Differences In Student Achievement Between Block Period Schools and Nonblock Period Schools In the State of Mississippi


Jay R. Smith

Date of Award


Degree Type


Degree Name

Doctor of Philosophy (PhD)


Educational Leadership and School Counseling

First Advisor

Ronald Styron, Jr.

Advisor Department

Educational Leadership and School Counseling
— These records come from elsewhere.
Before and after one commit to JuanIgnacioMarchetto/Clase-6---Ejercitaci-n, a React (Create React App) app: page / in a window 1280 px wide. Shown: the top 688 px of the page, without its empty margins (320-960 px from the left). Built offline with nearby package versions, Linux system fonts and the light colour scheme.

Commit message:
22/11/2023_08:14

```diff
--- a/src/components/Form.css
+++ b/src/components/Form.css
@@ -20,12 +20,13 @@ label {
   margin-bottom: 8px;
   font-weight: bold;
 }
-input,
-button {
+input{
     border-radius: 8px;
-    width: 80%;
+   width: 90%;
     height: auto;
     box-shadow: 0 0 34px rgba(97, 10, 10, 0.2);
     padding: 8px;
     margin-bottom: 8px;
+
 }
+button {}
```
As each state moves to meet the state testing requirements as outlined in the No Child Left Behind Legislation of 2001, having current and relevant data to assess student achievement on state exams is becoming increasingly more important. Without question, school leaders are currently searching for any edge available to give students and teachers the best opportunity for success. One way in which school leaders have sought to improve student academic performance is by increasing instructional time through block periods of instruction, commonly referred to as block scheduling. This study serves to provide school leaders with additional data to consider in the debate over whether increasing instructional time improves student achievement, specifically on year-end state mandated exams. This study was conducted utilizing test data from 30 Mississippi public high schools throughout the northern, central, and southern parts of the state. Test data were collected on the Mississippi Subject Area Exams in the areas of algebra I and Biology I from the spring 2003 testing cycle. These data were used to test four hypotheses; two related to the algebra I data and two related to the Biology I data. The study compared the mean scores of 15 block high schools with the mean scores of 15 nonblock high schools in each subject area. In addition, data were utilized to compare the percentage of students passing the exams in block schools versus nonblock schools utilizing the same 30 high schools. A simple t test revealed nonblock schools did not have significantly different means than nonblock schools in both algebra I and Biology I. The data also revealed that students in nonblock schools did not have a significantly different number of students passing the state exam in each subject area than block schools. These results were contrary to each hypothesis, which indicated that there would be a significant difference in student achievement in favor of block schools. Each hypothesis was rejected in this study.